Omega Chapters empower inmates at Riverbend
Maximum security prison site of fraternity open panel

Members of five middle Tennessee and southern Kentucky chapters of Omega Psi Phi Fraternity, Inc. visit Riverbend Maximum Security Institution in Nashville to conduct an empowerment session with the inmates.

Members of five middle Tennessee and southern Kentucky chapters of Omega Psi Phi Fraternity, Inc. visit Riverbend Maximum Security Institution in Nashville to conduct an empowerment session with the inmates.

Members from five middle Tennessee and southern Kentucky graduate (alumni) chapters of Omega Psi Phi Fraternity, Inc. visited Riverbend Maximum Security Institution to conduct an Empowerment Session on August 20. The effort is a joint service project between Gamma Phi (Nashville, Tenn.), Omega Lambda Lambda (Hendersonville, Tenn.), Pi Gamma Gamma (Murfreesboro, Tenn.), Psi Pi (Clarksville, Tenn.) and Theta Alpha Alpha (Bowling Green, Ky.) Chapters.

Omega Psi Phi has had a presence at the prison since 2006 when Gamma Phi Chapter conducted a Black History Program at the facility.

Omega Psi Phi member Willie Jackson, Sr. (l) talks with inmate Darry Mitchell (r) during time for one-on-one mentoring.

Omega Psi Phi member Willie Jackson, Sr. (l) talks with inmate Darry Mitchell (r) during time for one-on-one mentoring.

In 2011, Gamma Phi was joined by Omega Lambda Lambda and Pi Gamma Gamma Chapters. The response from the inmates was so positive that the frequency of visits was increased from once per year to quarterly visits. In 2012, Psi Pi and Theta Alpha Alpha Chapters joined the Riverbend Project, making the joint service project five Chapters strong. The increase in manpower helped to expand the expertise the fraternity was able to provide to the inmates, capitalizing off of the varied experiences and backgrounds of the brothers.

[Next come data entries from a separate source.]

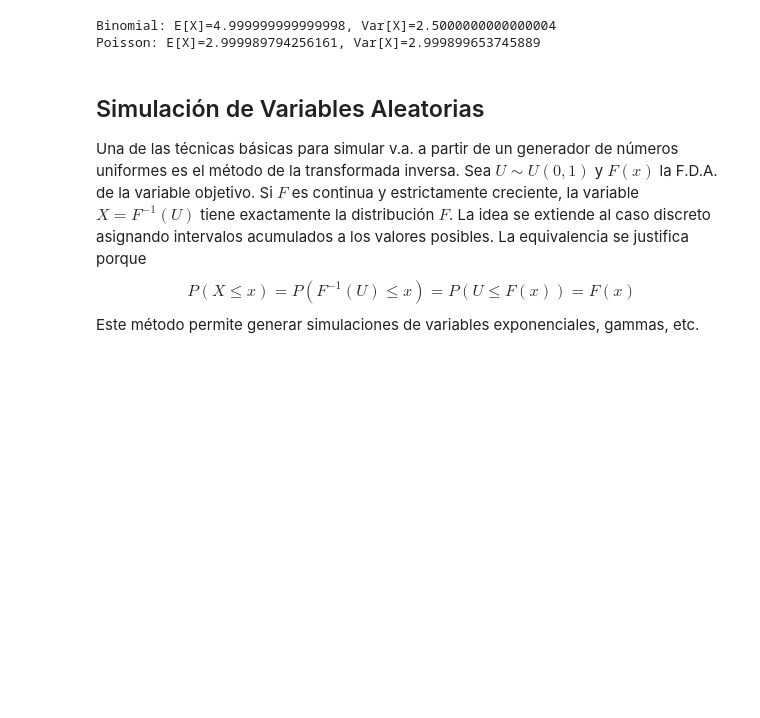
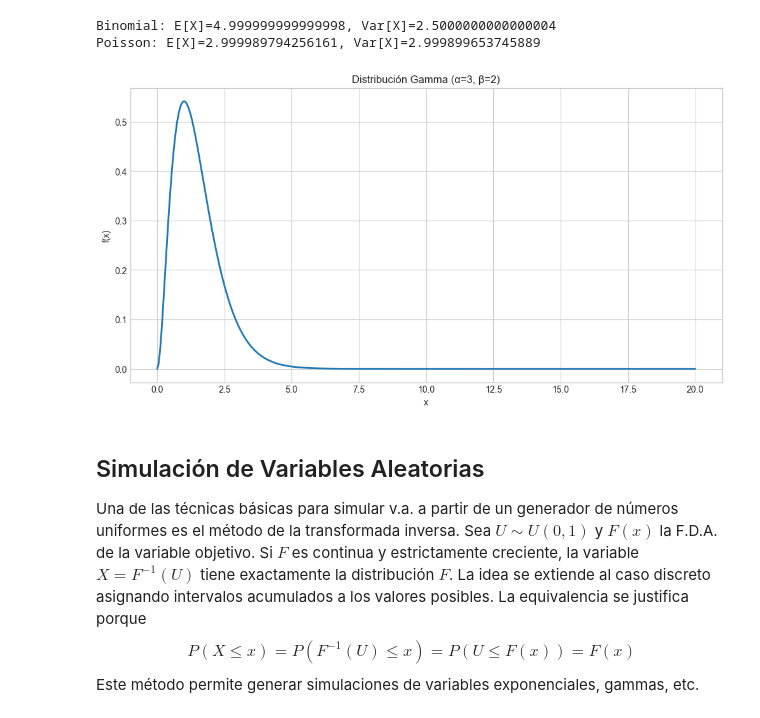
Before and after one commit to UrsulaUribeP/Modulo-II, a Jupyter notebook: 2_Variables_Aleatorias.ipynb, the cells around one changed output. Saved outputs shown, nothing was run; the diff lists cells and outputs as text; code cells hidden in the pictures; blank space fills up the shorter version.

```diff
--- a/2_Variables_Aleatorias.ipynb
+++ b/2_Variables_Aleatorias.ipynb
@@ -232,6 +327,19 @@ print(f"Poisson: E[X]={E_poi}, Var[X]={Var_poi}")
 [figure]
 Binomial: E[X]=4.999999999999998, Var[X]=2.5000000000000004
 Poisson: E[X]=2.999989794256161, Var[X]=2.999899653745889
+# %%
+alpha, beta = 3, 2
+x = np.linspace(0, 20, 400)
+pdf = gamma.pdf(x, a=alpha, scale=1/beta)
+
+plt.figure()
+plt.plot(x, pdf, lw=2)
+plt.title("Distribución Gamma (α=3, β=2)")
+plt.xlabel("x")
+plt.ylabel("f(x)")
+plt.show()
+# %% [output]
+[figure, added]
 # %% [markdown]
 ## Simulación de Variables Aleatorias
 
```
Also changed, not shown: parts of 6 cells of this notebook.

Open panel discussions were added to the format as well as time for one-on-one mentoring. Topics for the open panel discussions have included health issues that affect men, spiritual uplift, legal advice, repairing your credit, how to start a business, how to start a nonprofit organization and resources available to inmates upon release from prison, to name a few.

“It’s been an amazing transformation since the addition of the other chapters,” said Clint Boyd, Jr., coordinator of The Riverbend Project. “Many of the brothers have established personal relationships with inmates—serving as mentors, corresponding with them on a regular basis and serving as a support matrix to help them re-adjust to society and the workforce once they are released.”